Did you know?

Most people will be surprised to know that up until fairly recently, Christmas was not widely celebrated in Scotland – Hogmanay (New Year) has always been the main holiday celebrated around the country.

Surprisingly, Christmas was actually banned in Scotland for nearly 400 years! Why? After the Reformation Christmas celebrations were thought to be too lavish for the strict puritans and in 1640 so-called Yule celebrations were made illegal! In fact, Christmas Day did not become an official holiday in Scotland until 1958, followed by Boxing Day in 1976…

Today people in Scotland enjoy all the “trimmings” of the festive season with Christmas trees, lights, presents and Santa making an appearance for the “wee ones”.

All About a Scottish Hogmanay…

As Christmas is a relatively modern celebration in Scotland, most holiday traditions relate to Hogmanay, the Scottish New Year.

“First footing” means welcoming your first visitor to your house after the “bells” – a dark haired visitor who carries a gift is thought to bring luck, a fair haired visitor bad luck! The traditional gift is a lump of coal to bring prosperity to the household in the New Year, but these days it’s more likely to be home-made food or a bottle of Single Malt…

Scottish Hogmanay celebrations are legendary with the most famous party taking place in Edinburgh’s Princes Street Gardens. Inverness has its own Hogmanay celebration, the Red Hot Highland Fling. This is a free event for locals and visitors alike featuring local bands and fireworks to see in the New Year.

Lets not forget about Auld Lang Syne

After midnight it is traditional to link hands with your fellow revellers and sing Auld Lang Syne, written by Robert Burns and set to the melody of a traditional folk song.
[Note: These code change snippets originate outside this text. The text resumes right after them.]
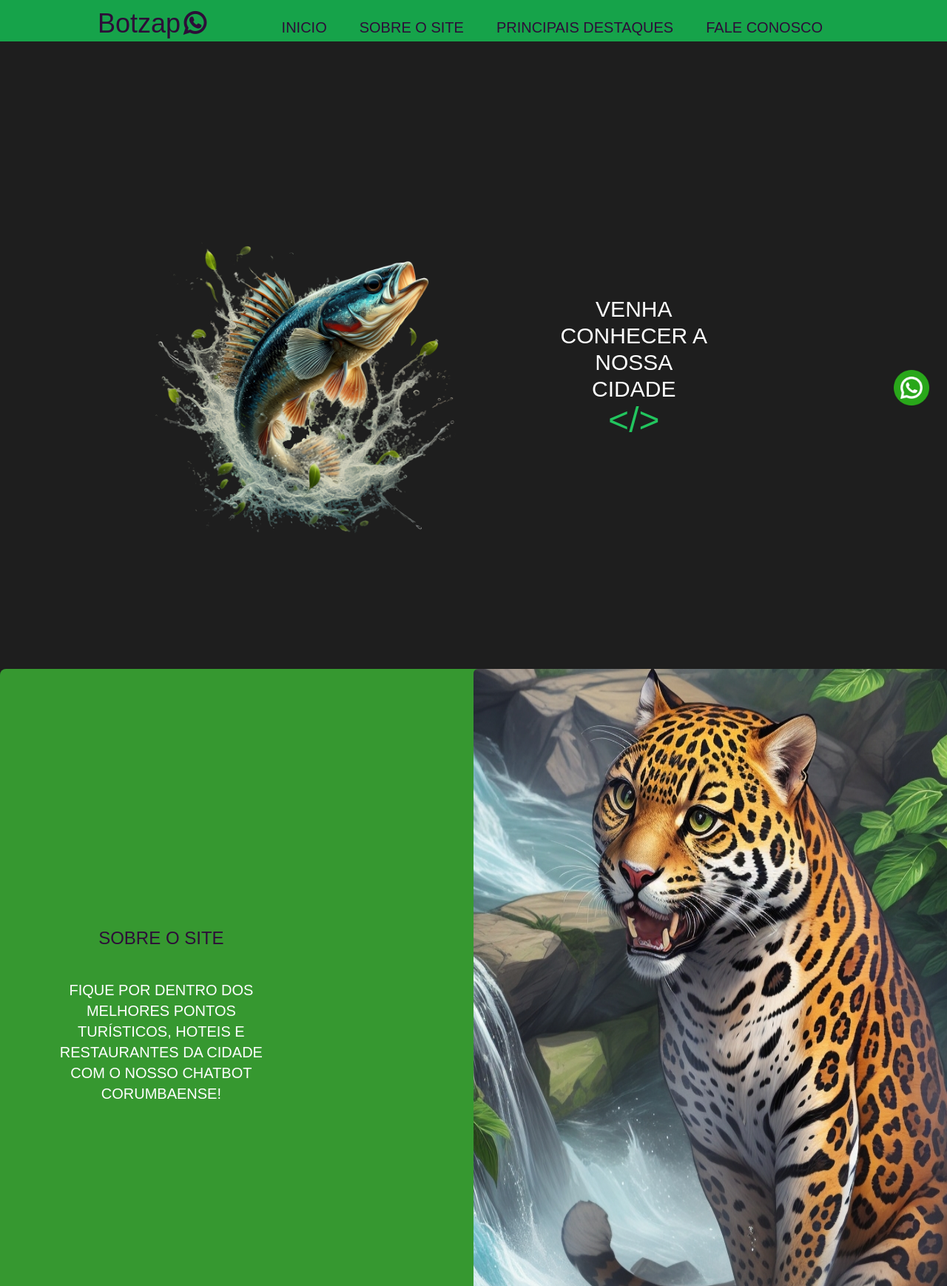
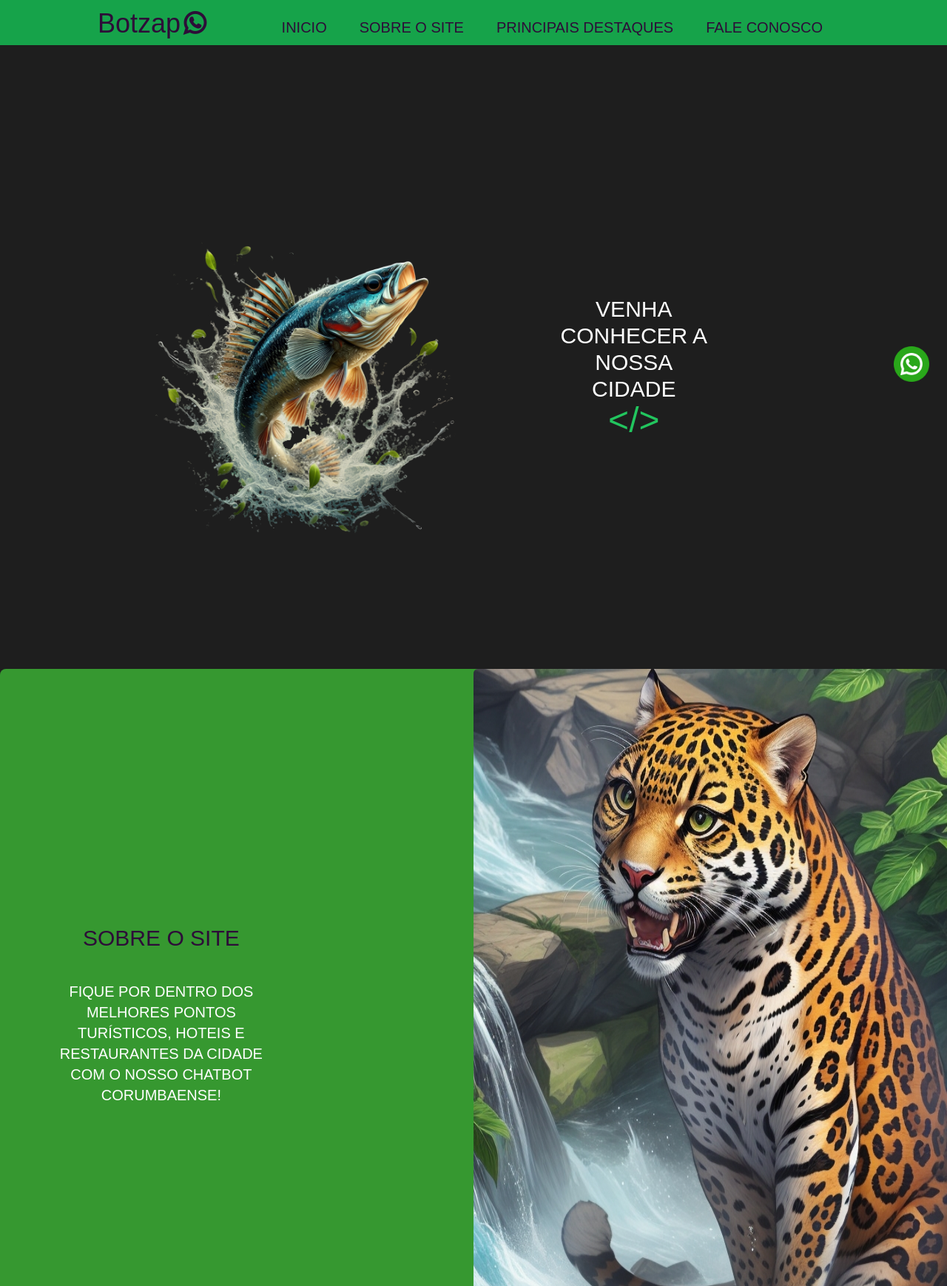
Before and after one commit to Augusto99MK/site_botzap, a website: page index.html in a window 1280 px wide. Shown: the top 1738 px of the page at 74% size. Drawn offline with Linux system fonts and the light colour scheme; a web font is replaced by a local one.

Commit message:
bg-pantanal concertado

```diff
--- a/index.html
+++ b/index.html
@@ -24,7 +24,7 @@
 
     <!-- Começo da header -->
     <header
-      class="bg-green-600 md:h-[3.5rem] h-[3rem] w-full fixed top-0 z-10">
+      class="bg-green-600 md:h-[3.8rem] h-[3rem] w-full fixed top-0 z-10">
       <nav
         class="flex justify-between md:items-baseline gap-5 lg:mx-28 md:mx-15">
         <h2
@@ -112,7 +112,7 @@
       <div
         class="md:max-h-full md:h-screen mb-6 h-full flex items-center sm:mt-24">
         <div
-          class="flex flex-col lg:flex-row md:flex-row items-center md:justify-center lg:justify-items-center mx-4 mt-20 2xl:mt-1">
+          class="flex flex-col lg:flex-row md:flex-row items-center md:justify-center lg:justify-items-center mx-4 mt-20">
           <img src="img/fish.png" alt="peixe pulando fora da agua"
             class="block 2xl:w-full mx-10 md:mx-28 md:mt-[30rem] md:mr-2 2xl:mr-72 w-full md:max-w-[42rem] sm:w-2/5 sm:h-2/5 md:pt-12 h-full md:mr-26 p-4 md:pb-[34rem]" />
 
@@ -135,7 +135,7 @@
         <a href="https://wa.me/+5567991138636" target="_blank"
           class="flex justify-end ml-auto md:h-full md:pt-96 mr-5 md:mr-6 2xl:mr-3 lg:ml-auto">
           <img src="img/whatsapp.png"
-            class="fixed 2xl:w-12 2xl:ml-28 2xl:mr-4 md:mr-0 animate-bounce hover:animate-none lg:w-12 lg:h-12 duration-300 h-12 w-12 md:mt-8"
+            class="fixed 2xl:w-12 2xl:ml-28 2xl:mr-4 md:mr-0 animate-bounce hover:animate-none lg:w-12 lg:h-12 duration-300 h-12 w-12"
             alt="icone whatsapp">
         </a>
 
@@ -146,13 +146,10 @@
 
     <!-- Pagina 2 -->
     <section id="sobre-o-site"
-      class="bg-green-lite flex flex-col md:flex md:flex-row justify-center items-center 2xl:max-w-full 2xl:justify-between 2xl:items-center md:justify-between rounded-lg md:w-full 2xl:justify-items-center mt-32 w-full md:-mt-4 md:mb-2 2xl:h-[65rem] 2xl:mt-0 2xl:pt-0 md:h-full sm:flex sm:flex-row sm:justify-between">
+      class="bg-green-lite flex flex-col md:flex md:flex-row justify-center items-center 2xl:max-w-full 2xl:justify-between 2xl:items-center md:justify-between rounded-lg md:w-full 2xl:justify-items-center mt-32 w-full md:-mt-4 md:mb-2 2xl:h-[65rem] 2xl:mt-0 2xl:pt-0 md:h-full">
       <div
-        class="text-center p-5 w-full 2xl:ml-28 md:h-1/2 md:w-1/2 sm:w-1/2 flex flex-col items-center justify-center sm:justify-between">
-        <span
-          class="text-blue-bold text-3xl 2xl:text-4xl md:text-2xl sm:text-2xl sm:w-1/2">SOBRE
-          O
-          SITE</span>
+        class="text-center p-5 w-full 2xl:ml-28 md:h-1/2 md:w-1/2 flex flex-col items-center justify-center">
+        <span class="text-blue-bold text-3xl 2xl:text-4xl">SOBRE O SITE</span>
 
         <h1
           class="text-white text-xl 2xl:text-3xl p-6 w-[22rem] 2xl:w-[42rem] mt-4">
@@ -162,7 +159,7 @@
       </div>
 
       <div
-        class="md:w-full md:h-1/2 w-full sm:w-1/2 2xl:w-full 2xl:h-[65rem] flex items-end justify-end">
+        class="md:w-full md:h-1/2 w-full 2xl:w-full 2xl:h-[65rem] flex items-end justify-end">
         <img src="img/onca.jpg"
           class="rounded-md h-full lg:w-full max-w-[52rem] lg:h-[60rem] lg:max-w-[40rem] 2xl:max-w-[51.25rem] w-full 2xl:h-[65rem] md:h-1/2"
           alt="onca pintada do pantanal" />
```
Also changed, not shown: styles/output.css.
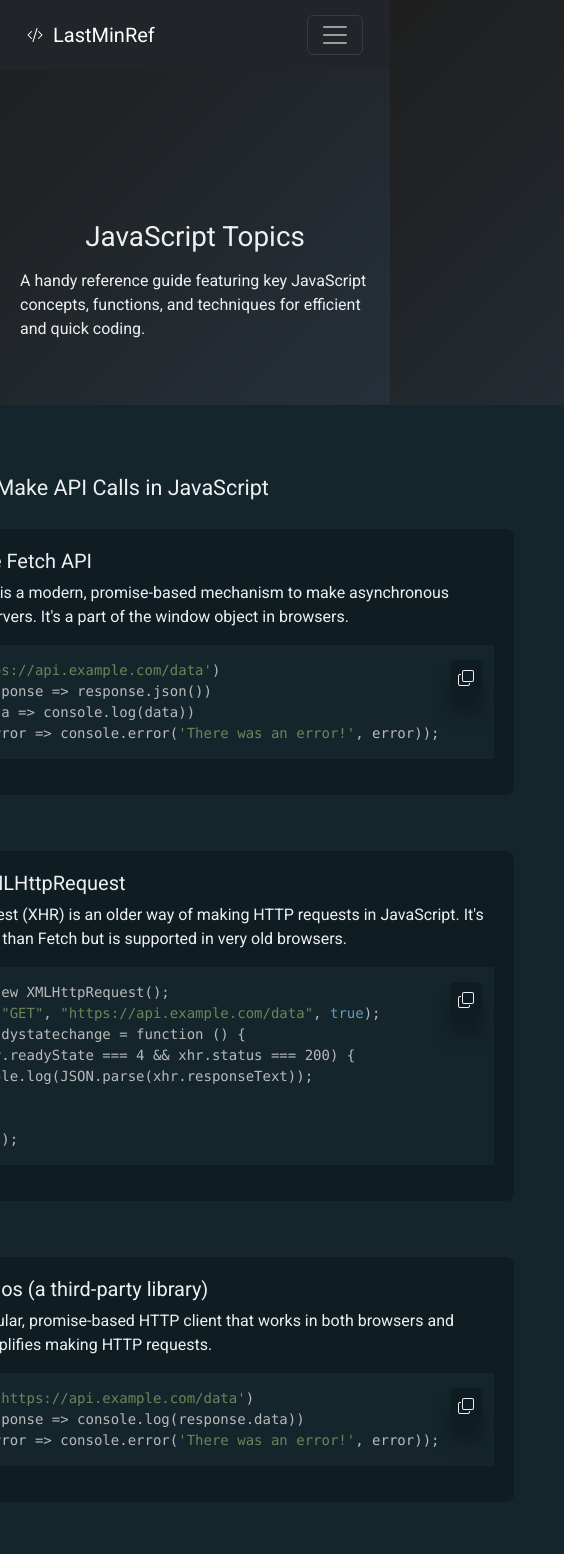
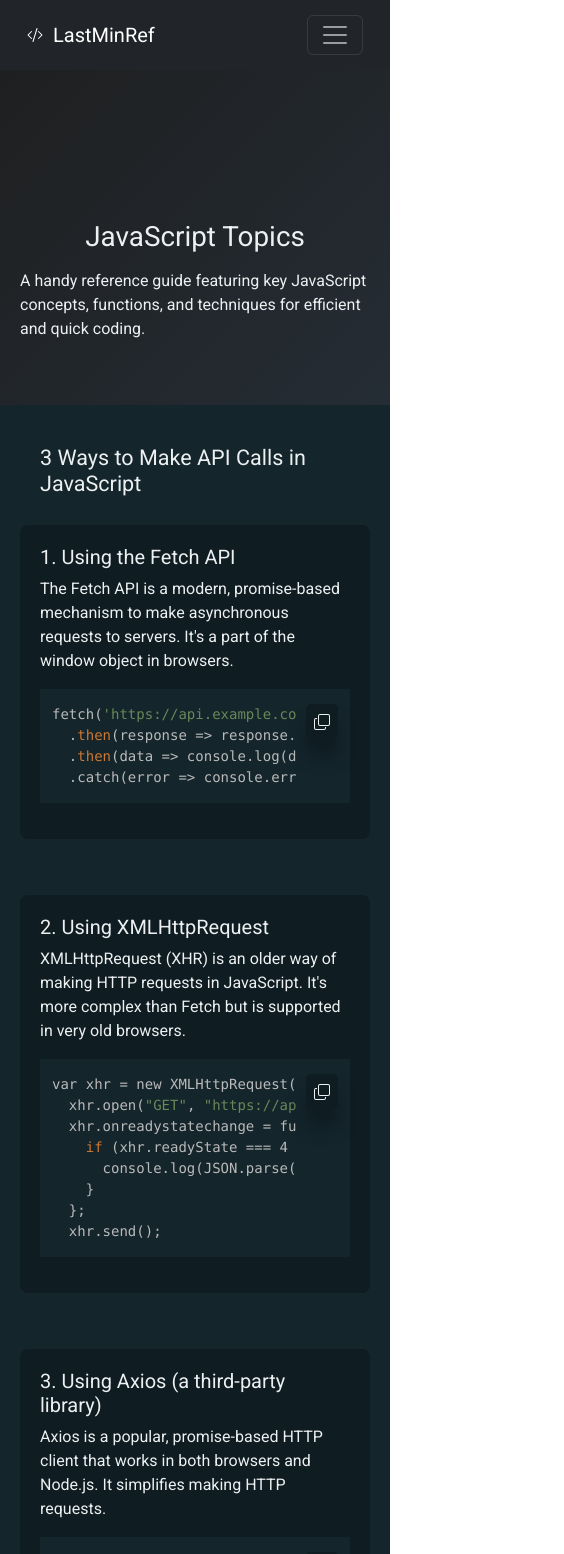
Before and after one commit to rajalakshmys-27/lastminref, a React (Create React App) app: page /javascript in a window 390 px wide. Shown: the top 1554 px of the page, 564 px wide, since content can reach past the window. Built offline with nearby package versions, Linux system fonts and the light colour scheme.

Commit message:
css fixes

```diff
--- a/src/pages/jsPage/jsPage.module.scss
+++ b/src/pages/jsPage/jsPage.module.scss
@@ -29,11 +29,25 @@
   align-items: center;
 }
 
+.js-content {
+  display: flex;
+  flex-direction: column;
+  gap: 30px;
+
+  @media (max-width: 992px) {
+    gap: 20px;
+  }
+}
+
 .first-topic {
   display: flex;
   flex-direction: column;
   background: #15252c;
   padding: 50px;
+
+  @media (max-width: 992px) {
+    padding: 20px 20px;
+  }
 }
 
 .grid-container {
@@ -45,7 +59,7 @@
   // box-sizing: border-box;
 
   @media (max-width: 992px) {
-    grid-template-columns: 100%;
+    grid-template-columns: calc(100vw - 40px);
   }
 }
 
@@ -55,7 +69,6 @@
   background-color: rgb(15, 28, 34);
   padding: 20px;
   border-radius: 0.5rem;
-  align-self: stretch;
   margin-bottom: 1.5rem;
 
   & :global {
```
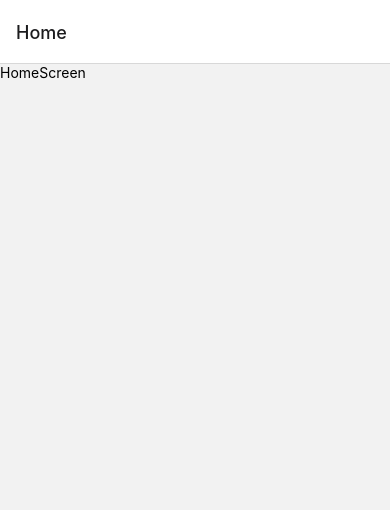
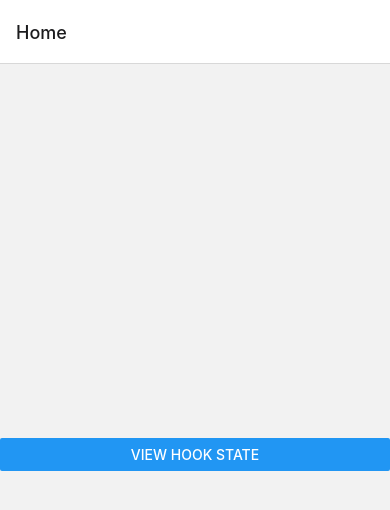
Before and after one commit to QAZDER/RNReview, a React Native app: screen /Home in a window 390 px wide. Shown: the top 510 px of the page. Built offline with nearby package versions, Linux system fonts and the light colour scheme.

Commit message:
some changes

```diff
--- a/src/screen/HomeScreen.js
+++ b/src/screen/HomeScreen.js
@@ -2,12 +2,31 @@
  *  * Created by Zhourundong on 2021-09-29.
  */
 import React from 'react';
-import { View, Text } from 'react-native';
+import { View, StyleSheet, Button, Dimensions } from 'react-native';
 
-export default function HomeScreen() {
+const { width } = Dimensions.get('window');
+export default function HomeScreen({ route, navigation }) {
+  const navigateScreen = (pages, params) => {
+    navigation.navigate(pages, params);
+  };
   return (
-    <View>
-      <Text>HomeScreen</Text>
+    <View style={styleSheets.container}>
+      <Button
+        style={styleSheets.button}
+        title={'view hook state'}
+        onPress={() => navigateScreen('Hook')}
+      />
     </View>
   );
 }
+
+const styleSheets = StyleSheet.create({
+  container: {
+    flex: 1,
+    justifyContent: 'center',
+  },
+  button: {
+    width: width / 3,
+    height: 50,
+  },
+});
--- a/src/screen/HookScreen.js
+++ b/src/screen/HookScreen.js
@@ -1,13 +1,32 @@
 /**
  *  * Created by Zhourundong on 2021-09-29.
  */
-import React from 'react';
-import { View, Text } from 'react-native';
+import React, { useState, useEffect } from 'react';
+import { View, Text, Button } from 'react-native';
 
 export default function HookScreen() {
+  const [count, setCount] = useState(0);
+  const [otherCount, setOtherCount] = useState(0);
+
+  console.log(1111);
+
+  // componentDidMount, componentDidUpdate, componentWillUnmount
+  useEffect(() => {
+    console.log('useEffect: ');
+    return () => {
+      console.log('componentWillUnmount');
+    };
+  }, [otherCount]);
+
   return (
     <View>
-      <Text>HookScreen</Text>
+      <Text>count is {count}</Text>
+      <Button title={'add count'} onPress={() => setCount(count + 1)} />
+      <Text>count is {otherCount}</Text>
+      <Button
+        title={'add count'}
+        onPress={() => setOtherCount(otherCount + 1)}
+      />
     </View>
   );
 }
```
Also changed, not shown: src/CommonHook/useFriendStatus.js (added, +16 -0 lines).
The tradition of singing Auld Lang Syne quickly spread around the UK and around the world with Scottish emigrants and is now sung at New Year parties around the globe.

Hogmanay is so popular in Scotland that it’s one of just a few countries in the world where 2nd January is also a public holiday – to give the celebrating Scots and extra day to recover before facing their New Year’s resolutions!